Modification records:
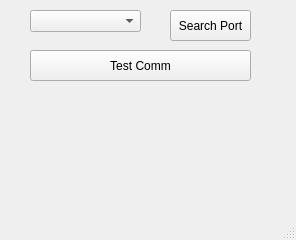
Qt form gui/MainWindow.ui (Alfa-Elettronica/SwCollaudoL24) before a commit.
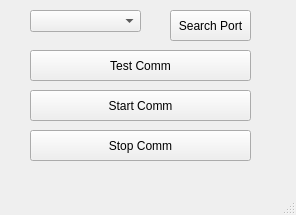
The same form after that commit.

Commit message: START STOP COMM THREAD

What changed in the file:
```diff
--- a/gui/MainWindow.ui
+++ b/gui/MainWindow.ui
@@ -7,7 +7,7 @@
     <x>0</x>
     <y>0</y>
     <width>296</width>
-    <height>240</height>
+    <height>215</height>
    </rect>
   </property>
   <property name="windowTitle">
@@ -50,6 +50,32 @@
      <string>Test Comm</string>
     </property>
    </widget>
+   <widget class="QPushButton" name="btnStartComm">
+    <property name="geometry">
+     <rect>
+      <x>30</x>
+      <y>90</y>
+      <width>221</width>
+      <height>31</height>
+     </rect>
+    </property>
+    <property name="text">
+     <string>Start Comm</string>
+    </property>
+   </widget>
+   <widget class="QPushButton" name="btnStopComm">
+    <property name="geometry">
+     <rect>
+      <x>30</x>
+      <y>130</y>
+      <width>221</width>
+      <height>31</height>
+     </rect>
+    </property>
+    <property name="text">
+     <string>Stop Comm</string>
+    </property>
+   </widget>
   </widget>
   <widget class="QMenuBar" name="menubar">
    <property name="geometry">
```
The commit also changes 2 other files.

Requirement:
The string "name" marks the lines to copy; report each of them from the data above.

Solution to this exercise:
   <property name="windowTitle">
+   <widget class="QPushButton" name="btnStartComm">
+    <property name="geometry">
+    <property name="text">
+   <widget class="QPushButton" name="btnStopComm">
+    <property name="geometry">
+    <property name="text">
   <widget class="QMenuBar" name="menubar">
    <property name="geometry">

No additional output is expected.